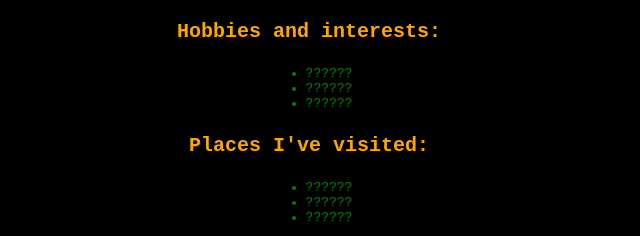
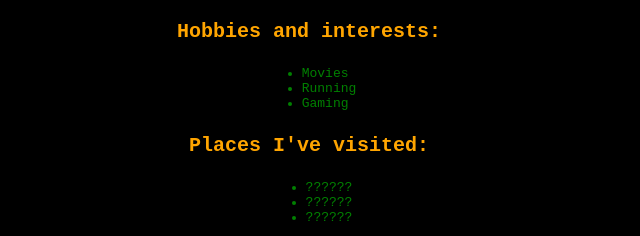
Before and after one commit to joe-potiphar/git-fundamentals-lab, a plain HTML site: page index.html in a window 1280 px wide. Shown: the part 226-462 px from the top of the page, 331-971 px from the left. Drawn offline with Linux system fonts and the light colour scheme.

Commit message:
Changed interests and hobbies section

```diff
--- a/index.html
+++ b/index.html
@@ -15,9 +15,9 @@
     <p>My name is Joe, I'm 22 years old and I love a cold pint on a friday afternoon<p>
     <h3>Hobbies and interests:</h3>
     <ul>
-      <li>??????</li>
-      <li>??????</li>
-      <li>??????</li>
+      <li>Movies</li>
+      <li>Running</li>
+      <li>Gaming</li>
     </ul>
 
     <h3>Places I've visited:</h3>
```
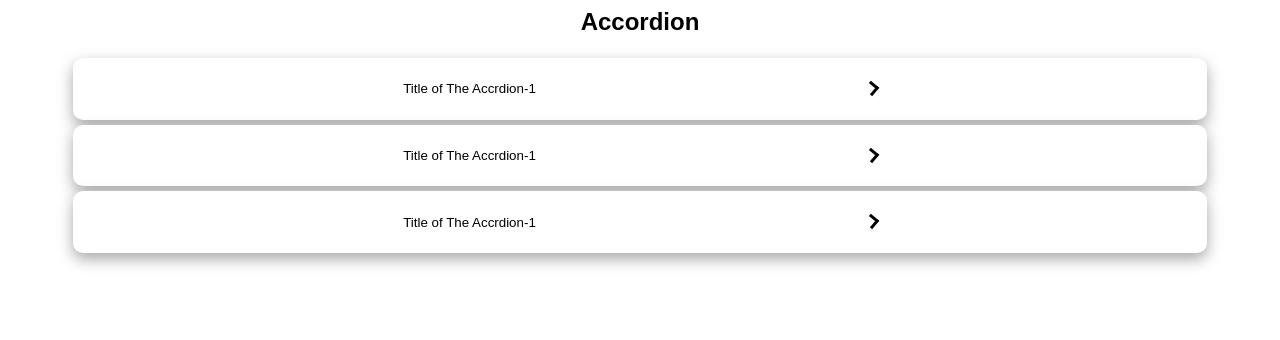
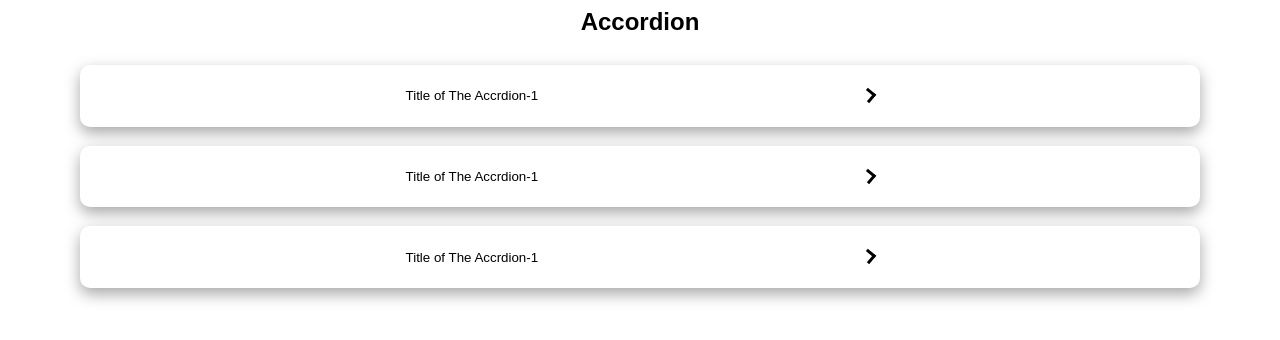
Before and after one commit to mohandand/React_Modal, a React (Create React App) app: page / in a window 1280 px wide. Shown: the top 340 px of the page. Built offline with nearby package versions, Linux system fonts and the light colour scheme.

Commit message:
1 file modified

```diff
--- a/styles.css
+++ b/styles.css
@@ -21,7 +21,7 @@
   justify-content: space-evenly;
   border-radius: 10px;
   border: none;
-  margin: 2px;
+  margin: 9px;
   padding: 10px;
 }
 .accrdion:hover,
```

·····

## ACTION ITEM
The lines sought are those in the data above that include the string "html"; copy each one.

## EXERCISE SOLUTION
Before and after one commit to joe-potiphar/git-fundamentals-lab, a plain HTML site: page index.html in a window 1280 px wide. Shown: the part 226-462 px from the top of the page, 331-971 px from the left. Drawn offline with Linux system fonts and the light colour scheme.
--- a/index.html
+++ b/index.html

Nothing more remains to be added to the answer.